━━ RECORDS FOR THE EXERCISE

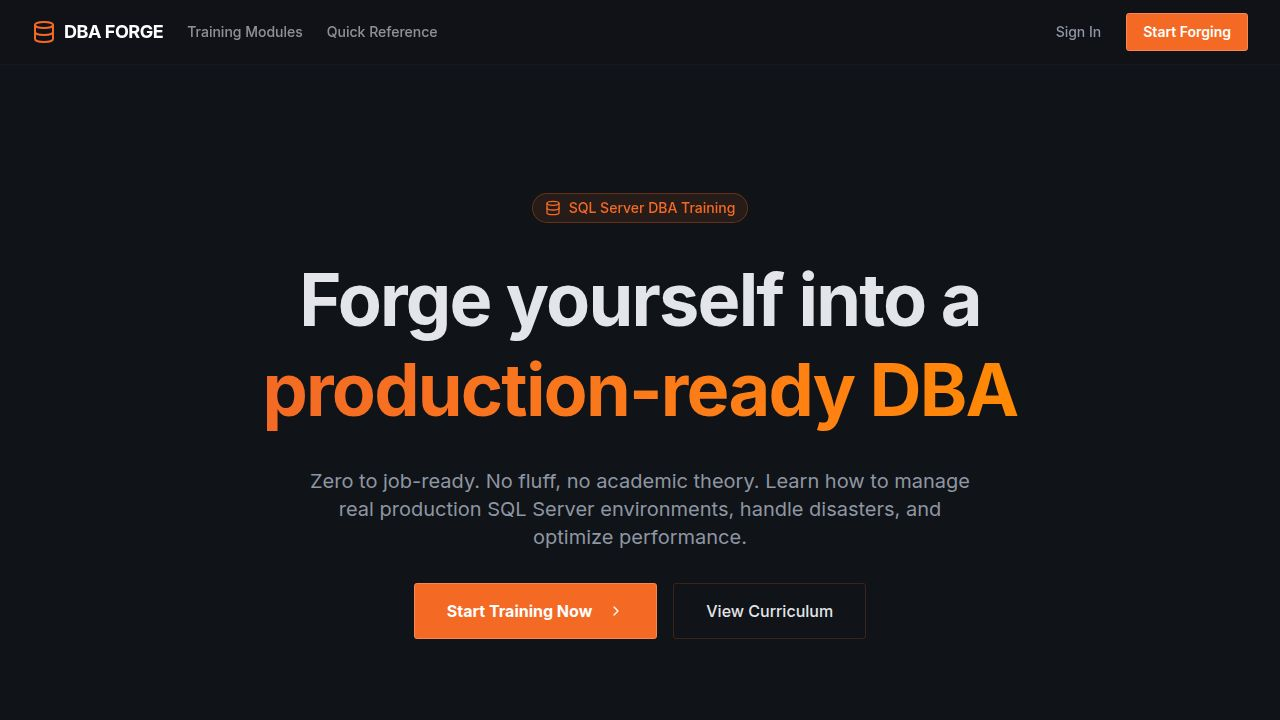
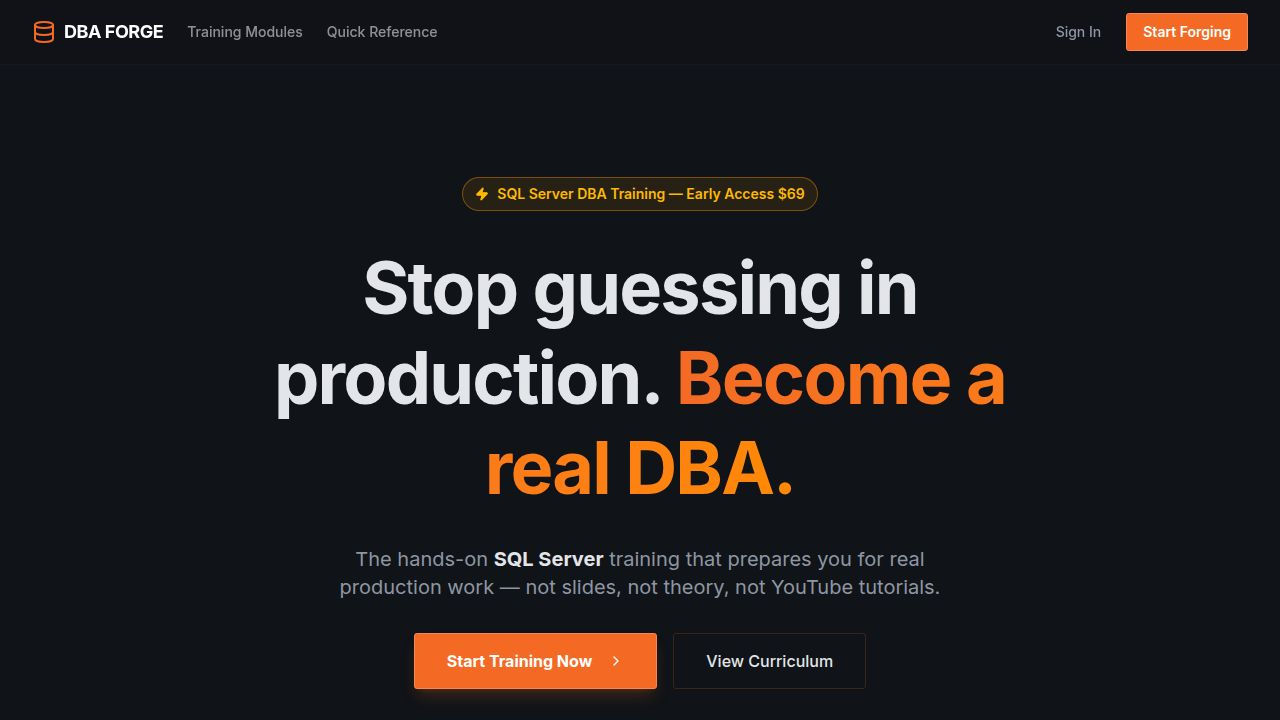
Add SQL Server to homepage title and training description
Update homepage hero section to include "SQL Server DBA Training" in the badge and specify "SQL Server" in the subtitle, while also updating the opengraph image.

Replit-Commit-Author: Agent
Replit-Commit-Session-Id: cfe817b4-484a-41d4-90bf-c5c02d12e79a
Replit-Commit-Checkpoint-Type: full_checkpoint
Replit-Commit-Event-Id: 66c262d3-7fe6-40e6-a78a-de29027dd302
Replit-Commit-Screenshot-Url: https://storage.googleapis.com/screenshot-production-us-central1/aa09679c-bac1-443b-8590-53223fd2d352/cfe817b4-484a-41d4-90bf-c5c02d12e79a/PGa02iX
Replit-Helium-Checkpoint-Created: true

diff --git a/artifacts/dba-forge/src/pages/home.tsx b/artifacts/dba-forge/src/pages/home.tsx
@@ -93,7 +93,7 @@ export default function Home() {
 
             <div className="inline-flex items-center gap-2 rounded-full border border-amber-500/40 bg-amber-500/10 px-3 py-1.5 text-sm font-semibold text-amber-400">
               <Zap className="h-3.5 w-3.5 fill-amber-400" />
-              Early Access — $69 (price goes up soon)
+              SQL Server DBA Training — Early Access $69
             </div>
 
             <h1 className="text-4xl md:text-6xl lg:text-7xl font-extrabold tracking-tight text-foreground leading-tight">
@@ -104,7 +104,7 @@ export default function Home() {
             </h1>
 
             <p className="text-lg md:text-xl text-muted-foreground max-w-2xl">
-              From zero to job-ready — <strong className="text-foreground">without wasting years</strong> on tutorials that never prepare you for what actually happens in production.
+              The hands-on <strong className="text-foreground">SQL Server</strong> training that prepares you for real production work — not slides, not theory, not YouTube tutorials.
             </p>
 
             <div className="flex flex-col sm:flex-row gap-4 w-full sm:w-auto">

━━━━

_WORK REQUIRED_
Restate the entries above word for word, minus the pictures.

_SOLUTION TO THIS TASK_
Add SQL Server to homepage title and training description
Update homepage hero section to include "SQL Server DBA Training" in the badge and specify "SQL Server" in the subtitle, while also updating the opengraph image.

Replit-Commit-Author: Agent
Replit-Commit-Session-Id: cfe817b4-484a-41d4-90bf-c5c02d12e79a
Replit-Commit-Checkpoint-Type: full_checkpoint
Replit-Commit-Event-Id: 66c262d3-7fe6-40e6-a78a-de29027dd302
Replit-Commit-Screenshot-Url: https://storage.googleapis.com/screenshot-production-us-central1/aa09679c-bac1-443b-8590-53223fd2d352/cfe817b4-484a-41d4-90bf-c5c02d12e79a/PGa02iX
Replit-Helium-Checkpoint-Created: true

diff --git a/artifacts/dba-forge/src/pages/home.tsx b/artifacts/dba-forge/src/pages/home.tsx
@@ -93,7 +93,7 @@ export default function Home() {
 
             <div className="inline-flex items-center gap-2 rounded-full border border-amber-500/40 bg-amber-500/10 px-3 py-1.5 text-sm font-semibold text-amber-400">
               <Zap className="h-3.5 w-3.5 fill-amber-400" />
-              Early Access — $69 (price goes up soon)
+              SQL Server DBA Training — Early Access $69
             </div>
 
             <h1 className="text-4xl md:text-6xl lg:text-7xl font-extrabold tracking-tight text-foreground leading-tight">
@@ -104,7 +104,7 @@ export default function Home() {
             </h1>
 
             <p className="text-lg md:text-xl text-muted-foreground max-w-2xl">
-              From zero to job-ready — <strong className="text-foreground">without wasting years</strong> on tutorials that never prepare you for what actually happens in production.
+              The hands-on <strong className="text-foreground">SQL Server</strong> training that prepares you for real production work — not slides, not theory, not YouTube tutorials.
             </p>
 
             <div className="flex flex-col sm:flex-row gap-4 w-full sm:w-auto">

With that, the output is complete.